**Exercise goal**
The data below is to be repeated in full, exactly as given.

[Web interface edit records]
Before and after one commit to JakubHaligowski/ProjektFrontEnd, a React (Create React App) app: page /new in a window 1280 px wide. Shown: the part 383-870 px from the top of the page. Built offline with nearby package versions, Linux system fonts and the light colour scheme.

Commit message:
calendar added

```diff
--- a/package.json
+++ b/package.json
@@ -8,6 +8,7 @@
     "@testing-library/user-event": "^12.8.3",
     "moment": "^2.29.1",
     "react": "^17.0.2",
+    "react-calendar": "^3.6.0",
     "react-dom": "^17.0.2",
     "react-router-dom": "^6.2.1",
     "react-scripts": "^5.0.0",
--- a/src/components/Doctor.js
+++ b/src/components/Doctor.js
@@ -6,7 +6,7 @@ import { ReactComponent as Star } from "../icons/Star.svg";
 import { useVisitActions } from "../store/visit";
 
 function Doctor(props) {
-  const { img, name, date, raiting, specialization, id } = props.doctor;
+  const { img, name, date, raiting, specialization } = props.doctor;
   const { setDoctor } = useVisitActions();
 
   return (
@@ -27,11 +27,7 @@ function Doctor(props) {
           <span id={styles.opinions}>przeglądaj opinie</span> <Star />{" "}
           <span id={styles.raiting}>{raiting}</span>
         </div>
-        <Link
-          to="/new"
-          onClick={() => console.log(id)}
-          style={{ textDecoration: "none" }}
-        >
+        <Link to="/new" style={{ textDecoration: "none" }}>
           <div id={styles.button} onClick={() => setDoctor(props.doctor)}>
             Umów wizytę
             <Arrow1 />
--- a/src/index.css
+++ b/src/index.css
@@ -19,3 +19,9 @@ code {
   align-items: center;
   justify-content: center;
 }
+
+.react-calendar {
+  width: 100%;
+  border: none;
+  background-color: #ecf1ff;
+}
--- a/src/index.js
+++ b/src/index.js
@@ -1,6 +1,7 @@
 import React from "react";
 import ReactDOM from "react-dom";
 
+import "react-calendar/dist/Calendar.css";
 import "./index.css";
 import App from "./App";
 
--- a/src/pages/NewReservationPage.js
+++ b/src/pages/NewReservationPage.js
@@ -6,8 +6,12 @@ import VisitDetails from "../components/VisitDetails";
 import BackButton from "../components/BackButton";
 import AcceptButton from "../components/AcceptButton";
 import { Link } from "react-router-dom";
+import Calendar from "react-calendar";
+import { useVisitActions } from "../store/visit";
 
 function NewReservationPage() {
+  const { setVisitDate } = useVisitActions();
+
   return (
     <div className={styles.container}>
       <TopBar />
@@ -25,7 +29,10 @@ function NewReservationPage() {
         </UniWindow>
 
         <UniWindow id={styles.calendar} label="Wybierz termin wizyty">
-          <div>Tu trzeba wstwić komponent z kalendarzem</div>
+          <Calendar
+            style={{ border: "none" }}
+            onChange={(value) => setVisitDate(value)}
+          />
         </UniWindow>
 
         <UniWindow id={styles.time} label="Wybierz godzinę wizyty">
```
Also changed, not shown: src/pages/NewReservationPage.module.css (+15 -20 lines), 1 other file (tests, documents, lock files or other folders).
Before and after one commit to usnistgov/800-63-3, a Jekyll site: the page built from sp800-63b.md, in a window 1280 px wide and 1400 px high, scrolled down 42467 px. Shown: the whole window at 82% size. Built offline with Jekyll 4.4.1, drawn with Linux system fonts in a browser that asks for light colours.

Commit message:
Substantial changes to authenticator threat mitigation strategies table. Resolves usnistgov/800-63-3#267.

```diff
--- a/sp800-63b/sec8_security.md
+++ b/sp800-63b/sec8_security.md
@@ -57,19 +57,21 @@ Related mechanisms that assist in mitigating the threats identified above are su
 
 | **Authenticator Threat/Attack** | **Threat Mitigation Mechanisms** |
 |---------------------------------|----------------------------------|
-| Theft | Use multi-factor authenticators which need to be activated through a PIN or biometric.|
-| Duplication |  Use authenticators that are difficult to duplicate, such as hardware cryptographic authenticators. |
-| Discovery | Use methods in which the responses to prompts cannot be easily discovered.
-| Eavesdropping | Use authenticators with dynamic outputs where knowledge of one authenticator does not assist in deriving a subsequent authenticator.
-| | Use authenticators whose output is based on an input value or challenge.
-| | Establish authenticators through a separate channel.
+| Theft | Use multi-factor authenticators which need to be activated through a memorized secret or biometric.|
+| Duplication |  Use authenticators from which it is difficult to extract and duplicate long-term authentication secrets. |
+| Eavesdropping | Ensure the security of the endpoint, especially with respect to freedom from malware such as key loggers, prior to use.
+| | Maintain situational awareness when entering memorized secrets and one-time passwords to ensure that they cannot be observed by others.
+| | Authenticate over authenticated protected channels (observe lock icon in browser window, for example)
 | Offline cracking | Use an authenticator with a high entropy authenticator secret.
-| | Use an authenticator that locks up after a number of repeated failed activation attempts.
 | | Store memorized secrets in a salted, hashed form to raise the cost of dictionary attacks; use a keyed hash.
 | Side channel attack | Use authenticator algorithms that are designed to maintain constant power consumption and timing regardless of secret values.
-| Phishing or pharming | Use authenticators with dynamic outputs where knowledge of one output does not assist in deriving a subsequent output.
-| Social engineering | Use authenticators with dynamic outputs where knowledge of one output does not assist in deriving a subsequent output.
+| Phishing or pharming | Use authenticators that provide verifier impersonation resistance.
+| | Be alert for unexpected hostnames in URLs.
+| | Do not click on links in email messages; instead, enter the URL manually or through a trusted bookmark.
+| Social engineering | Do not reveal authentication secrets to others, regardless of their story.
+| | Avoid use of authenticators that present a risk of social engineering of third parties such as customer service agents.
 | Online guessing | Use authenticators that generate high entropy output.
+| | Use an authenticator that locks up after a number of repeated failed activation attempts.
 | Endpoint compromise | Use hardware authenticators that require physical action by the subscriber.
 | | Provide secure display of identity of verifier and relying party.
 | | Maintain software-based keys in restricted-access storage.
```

**Expected output**
Before and after one commit to JakubHaligowski/ProjektFrontEnd, a React (Create React App) app: page /new in a window 1280 px wide. Shown: the part 383-870 px from the top of the page. Built offline with nearby package versions, Linux system fonts and the light colour scheme.

Commit message:
calendar added

```diff
--- a/package.json
+++ b/package.json
@@ -8,6 +8,7 @@
     "@testing-library/user-event": "^12.8.3",
     "moment": "^2.29.1",
     "react": "^17.0.2",
+    "react-calendar": "^3.6.0",
     "react-dom": "^17.0.2",
     "react-router-dom": "^6.2.1",
     "react-scripts": "^5.0.0",
--- a/src/components/Doctor.js
+++ b/src/components/Doctor.js
@@ -6,7 +6,7 @@ import { ReactComponent as Star } from "../icons/Star.svg";
 import { useVisitActions } from "../store/visit";
 
 function Doctor(props) {
-  const { img, name, date, raiting, specialization, id } = props.doctor;
+  const { img, name, date, raiting, specialization } = props.doctor;
   const { setDoctor } = useVisitActions();
 
   return (
@@ -27,11 +27,7 @@ function Doctor(props) {
           <span id={styles.opinions}>przeglądaj opinie</span> <Star />{" "}
           <span id={styles.raiting}>{raiting}</span>
         </div>
-        <Link
-          to="/new"
-          onClick={() => console.log(id)}
-          style={{ textDecoration: "none" }}
-        >
+        <Link to="/new" style={{ textDecoration: "none" }}>
           <div id={styles.button} onClick={() => setDoctor(props.doctor)}>
             Umów wizytę
             <Arrow1 />
--- a/src/index.css
+++ b/src/index.css
@@ -19,3 +19,9 @@ code {
   align-items: center;
   justify-content: center;
 }
+
+.react-calendar {
+  width: 100%;
+  border: none;
+  background-color: #ecf1ff;
+}
--- a/src/index.js
+++ b/src/index.js
@@ -1,6 +1,7 @@
 import React from "react";
 import ReactDOM from "react-dom";
 
+import "react-calendar/dist/Calendar.css";
 import "./index.css";
 import App from "./App";
 
--- a/src/pages/NewReservationPage.js
+++ b/src/pages/NewReservationPage.js
@@ -6,8 +6,12 @@ import VisitDetails from "../components/VisitDetails";
 import BackButton from "../components/BackButton";
 import AcceptButton from "../components/AcceptButton";
 import { Link } from "react-router-dom";
+import Calendar from "react-calendar";
+import { useVisitActions } from "../store/visit";
 
 function NewReservationPage() {
+  const { setVisitDate } = useVisitActions();
+
   return (
     <div className={styles.container}>
       <TopBar />
@@ -25,7 +29,10 @@ function NewReservationPage() {
         </UniWindow>
 
         <UniWindow id={styles.calendar} label="Wybierz termin wizyty">
-          <div>Tu trzeba wstwić komponent z kalendarzem</div>
+          <Calendar
+            style={{ border: "none" }}
+            onChange={(value) => setVisitDate(value)}
+          />
         </UniWindow>
 
         <UniWindow id={styles.time} label="Wybierz godzinę wizyty">
```
Also changed, not shown: src/pages/NewReservationPage.module.css (+15 -20 lines), 1 other file (tests, documents, lock files or other folders).
Before and after one commit to usnistgov/800-63-3, a Jekyll site: the page built from sp800-63b.md, in a window 1280 px wide and 1400 px high, scrolled down 42467 px. Shown: the whole window at 82% size. Built offline with Jekyll 4.4.1, drawn with Linux system fonts in a browser that asks for light colours.

Commit message:
Substantial changes to authenticator threat mitigation strategies table. Resolves usnistgov/800-63-3#267.

```diff
--- a/sp800-63b/sec8_security.md
+++ b/sp800-63b/sec8_security.md
@@ -57,19 +57,21 @@ Related mechanisms that assist in mitigating the threats identified above are su
 
 | **Authenticator Threat/Attack** | **Threat Mitigation Mechanisms** |
 |---------------------------------|----------------------------------|
-| Theft | Use multi-factor authenticators which need to be activated through a PIN or biometric.|
-| Duplication |  Use authenticators that are difficult to duplicate, such as hardware cryptographic authenticators. |
-| Discovery | Use methods in which the responses to prompts cannot be easily discovered.
-| Eavesdropping | Use authenticators with dynamic outputs where knowledge of one authenticator does not assist in deriving a subsequent authenticator.
-| | Use authenticators whose output is based on an input value or challenge.
-| | Establish authenticators through a separate channel.
+| Theft | Use multi-factor authenticators which need to be activated through a memorized secret or biometric.|
+| Duplication |  Use authenticators from which it is difficult to extract and duplicate long-term authentication secrets. |
+| Eavesdropping | Ensure the security of the endpoint, especially with respect to freedom from malware such as key loggers, prior to use.
+| | Maintain situational awareness when entering memorized secrets and one-time passwords to ensure that they cannot be observed by others.
+| | Authenticate over authenticated protected channels (observe lock icon in browser window, for example)
 | Offline cracking | Use an authenticator with a high entropy authenticator secret.
-| | Use an authenticator that locks up after a number of repeated failed activation attempts.
 | | Store memorized secrets in a salted, hashed form to raise the cost of dictionary attacks; use a keyed hash.
 | Side channel attack | Use authenticator algorithms that are designed to maintain constant power consumption and timing regardless of secret values.
-| Phishing or pharming | Use authenticators with dynamic outputs where knowledge of one output does not assist in deriving a subsequent output.
-| Social engineering | Use authenticators with dynamic outputs where knowledge of one output does not assist in deriving a subsequent output.
+| Phishing or pharming | Use authenticators that provide verifier impersonation resistance.
+| | Be alert for unexpected hostnames in URLs.
+| | Do not click on links in email messages; instead, enter the URL manually or through a trusted bookmark.
+| Social engineering | Do not reveal authentication secrets to others, regardless of their story.
+| | Avoid use of authenticators that present a risk of social engineering of third parties such as customer service agents.
 | Online guessing | Use authenticators that generate high entropy output.
+| | Use an authenticator that locks up after a number of repeated failed activation attempts.
 | Endpoint compromise | Use hardware authenticators that require physical action by the subscriber.
 | | Provide secure display of identity of verifier and relying party.
 | | Maintain software-based keys in restricted-access storage.
```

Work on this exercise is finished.